Pledge $2,500 or more
0 backers Limited (5 of 5 left)
The Sidewalk Dinner Party. A dinner for you and 9 guests foraged and prepared by spurse. We will discover and transform your urban patch into the most magnificent of experimental multi-course dinners. We will present you and your guests with a custom guide to your patch. We’ll come to any area within a three hour drive of New York, Austin or San Francisco. For distances and group sizes beyond that, travel and material expenses will be covered by the backer. Hosted by 2 spurse members.Estimated delivery: Sep 2012
Pledge $3,000 or more
0 backers Limited (5 of 5 left)

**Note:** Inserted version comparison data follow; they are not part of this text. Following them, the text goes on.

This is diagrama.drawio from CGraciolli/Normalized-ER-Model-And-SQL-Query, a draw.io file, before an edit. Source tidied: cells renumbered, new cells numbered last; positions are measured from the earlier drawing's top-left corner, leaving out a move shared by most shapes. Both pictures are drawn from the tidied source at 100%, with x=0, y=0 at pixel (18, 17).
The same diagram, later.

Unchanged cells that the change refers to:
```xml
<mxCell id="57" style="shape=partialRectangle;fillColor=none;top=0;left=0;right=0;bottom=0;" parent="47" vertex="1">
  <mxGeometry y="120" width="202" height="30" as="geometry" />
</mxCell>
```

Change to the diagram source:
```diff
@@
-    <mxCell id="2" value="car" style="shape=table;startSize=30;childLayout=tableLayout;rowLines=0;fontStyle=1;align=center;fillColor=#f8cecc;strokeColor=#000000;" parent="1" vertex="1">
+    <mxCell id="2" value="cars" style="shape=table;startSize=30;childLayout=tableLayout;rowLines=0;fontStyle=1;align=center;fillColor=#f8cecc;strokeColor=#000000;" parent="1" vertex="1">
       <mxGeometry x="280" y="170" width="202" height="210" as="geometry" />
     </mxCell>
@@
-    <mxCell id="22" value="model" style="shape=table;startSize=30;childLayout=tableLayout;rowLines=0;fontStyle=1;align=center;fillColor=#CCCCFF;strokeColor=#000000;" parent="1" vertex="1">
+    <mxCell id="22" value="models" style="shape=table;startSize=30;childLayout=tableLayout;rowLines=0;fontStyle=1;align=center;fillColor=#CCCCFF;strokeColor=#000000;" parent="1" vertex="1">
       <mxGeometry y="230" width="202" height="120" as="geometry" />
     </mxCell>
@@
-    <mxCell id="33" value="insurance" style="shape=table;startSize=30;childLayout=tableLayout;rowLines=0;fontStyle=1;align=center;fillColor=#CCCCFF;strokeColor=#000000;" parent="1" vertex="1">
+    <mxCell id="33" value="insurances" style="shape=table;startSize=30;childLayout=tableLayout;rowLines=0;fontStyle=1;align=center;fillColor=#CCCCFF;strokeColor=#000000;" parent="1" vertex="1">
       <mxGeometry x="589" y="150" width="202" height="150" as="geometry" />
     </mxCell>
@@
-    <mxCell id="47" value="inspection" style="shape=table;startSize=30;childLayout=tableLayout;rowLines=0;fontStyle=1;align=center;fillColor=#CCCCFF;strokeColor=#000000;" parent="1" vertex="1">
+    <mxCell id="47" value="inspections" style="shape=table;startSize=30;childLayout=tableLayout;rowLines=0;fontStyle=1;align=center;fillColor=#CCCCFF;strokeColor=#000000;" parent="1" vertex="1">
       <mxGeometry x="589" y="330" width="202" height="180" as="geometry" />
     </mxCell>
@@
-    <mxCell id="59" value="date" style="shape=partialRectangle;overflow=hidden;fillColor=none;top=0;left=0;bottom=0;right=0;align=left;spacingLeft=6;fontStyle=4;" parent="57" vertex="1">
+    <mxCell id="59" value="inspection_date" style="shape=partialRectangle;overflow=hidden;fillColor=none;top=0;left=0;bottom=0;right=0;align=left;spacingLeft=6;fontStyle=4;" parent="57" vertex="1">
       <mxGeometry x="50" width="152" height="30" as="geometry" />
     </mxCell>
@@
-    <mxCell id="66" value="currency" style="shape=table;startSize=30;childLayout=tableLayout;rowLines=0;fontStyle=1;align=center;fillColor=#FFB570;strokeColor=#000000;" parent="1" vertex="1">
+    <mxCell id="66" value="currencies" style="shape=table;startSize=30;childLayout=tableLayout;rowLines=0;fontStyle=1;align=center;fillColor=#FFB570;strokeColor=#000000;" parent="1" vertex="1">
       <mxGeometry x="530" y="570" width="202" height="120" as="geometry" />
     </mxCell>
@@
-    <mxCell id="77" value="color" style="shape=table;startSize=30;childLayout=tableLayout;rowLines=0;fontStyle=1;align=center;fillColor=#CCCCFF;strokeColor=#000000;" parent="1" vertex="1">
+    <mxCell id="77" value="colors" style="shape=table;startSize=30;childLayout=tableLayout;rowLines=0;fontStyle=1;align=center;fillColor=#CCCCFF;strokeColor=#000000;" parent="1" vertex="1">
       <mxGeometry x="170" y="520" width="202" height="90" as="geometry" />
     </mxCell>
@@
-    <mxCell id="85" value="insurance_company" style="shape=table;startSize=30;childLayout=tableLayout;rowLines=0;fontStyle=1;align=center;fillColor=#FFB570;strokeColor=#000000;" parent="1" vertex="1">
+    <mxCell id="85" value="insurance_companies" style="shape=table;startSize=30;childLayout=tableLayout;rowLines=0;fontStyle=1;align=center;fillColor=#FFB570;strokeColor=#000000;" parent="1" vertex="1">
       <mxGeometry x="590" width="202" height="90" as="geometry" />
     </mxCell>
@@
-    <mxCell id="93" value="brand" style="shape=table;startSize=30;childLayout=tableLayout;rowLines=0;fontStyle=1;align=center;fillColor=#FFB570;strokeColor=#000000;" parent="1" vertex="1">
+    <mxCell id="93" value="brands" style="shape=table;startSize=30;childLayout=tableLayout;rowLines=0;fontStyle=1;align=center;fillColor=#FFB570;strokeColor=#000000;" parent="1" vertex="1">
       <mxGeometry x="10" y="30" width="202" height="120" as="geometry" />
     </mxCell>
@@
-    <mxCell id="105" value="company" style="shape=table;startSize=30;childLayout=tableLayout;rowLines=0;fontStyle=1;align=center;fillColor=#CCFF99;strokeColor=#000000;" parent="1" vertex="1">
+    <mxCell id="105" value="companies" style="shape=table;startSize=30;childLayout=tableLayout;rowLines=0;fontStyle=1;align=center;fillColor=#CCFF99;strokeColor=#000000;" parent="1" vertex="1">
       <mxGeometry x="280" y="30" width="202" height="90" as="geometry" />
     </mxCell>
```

A Cooking Field Day: Get down into the trenches with spurse, for a seriously fun day of adventure as we eat the sidewalks with you and 9 of your friends. This full-day event will kick off with a crash course to rethink our ideas about the commons, cooking and the local -- will culminate into an exquisitely experimental evening meal meal. We’ll come to any area within a three hour drive of New York, Austin or San Francisco. For distances and group sizes beyond that, travel and material expenses will be covered by the backer. Workshop led by 2 spurse members.Estimated delivery: Sep 2012
Pledge $5,000 or more
0 backers Limited (3 of 3 left)
Sidewalk Throwdown: Sometimes it takes a little friendly competition to turn a skeptic into a believer, and spurse is no stranger to that! Spurse will bring the “Sidewalk Throwdown,” a unique cooking challenge, to your community. Spurse will face off against a local chef and their team, racing to turn foraged mystery ingredients into culinary delights. Local judges will choose the tastiest, taking place in a festive atmosphere. It’s a chance to celebrate what is right under our feet, and to open our eyes to new practices. This is ideal both for you to test your skills and/or if you wish to support a community event to open peoples eyes! Best done a public events like farmers markets -- but we are happy to invent new circumstances with you! We will come to any area within a three hour drive of New York, Austin, or San Francisco. For distances beyond that, travel expenses will be covered by the backer. (Led by 2 spurse members).Estimated delivery: Sep 2012
Pledge $10,000 or more
0 backers Limited (2 of 2 left)
Eat Your Sidewalk! Challenge: The core idea of the cookbook is that foraging is more than a spring of wild herbs added to a meal. This challenge immerses a community in this idea by challenging them to live and eat for a week on only what is found under their feet. Bring the challenge to your city! Spurse will help you develop a custom Eat Your Sidewalk! event that catalyzes existing practices and communities into new states. Spurse will help with the planning, development and offer logistical support. Please contact spurse directly for more details.Estimated delivery: Sep 2012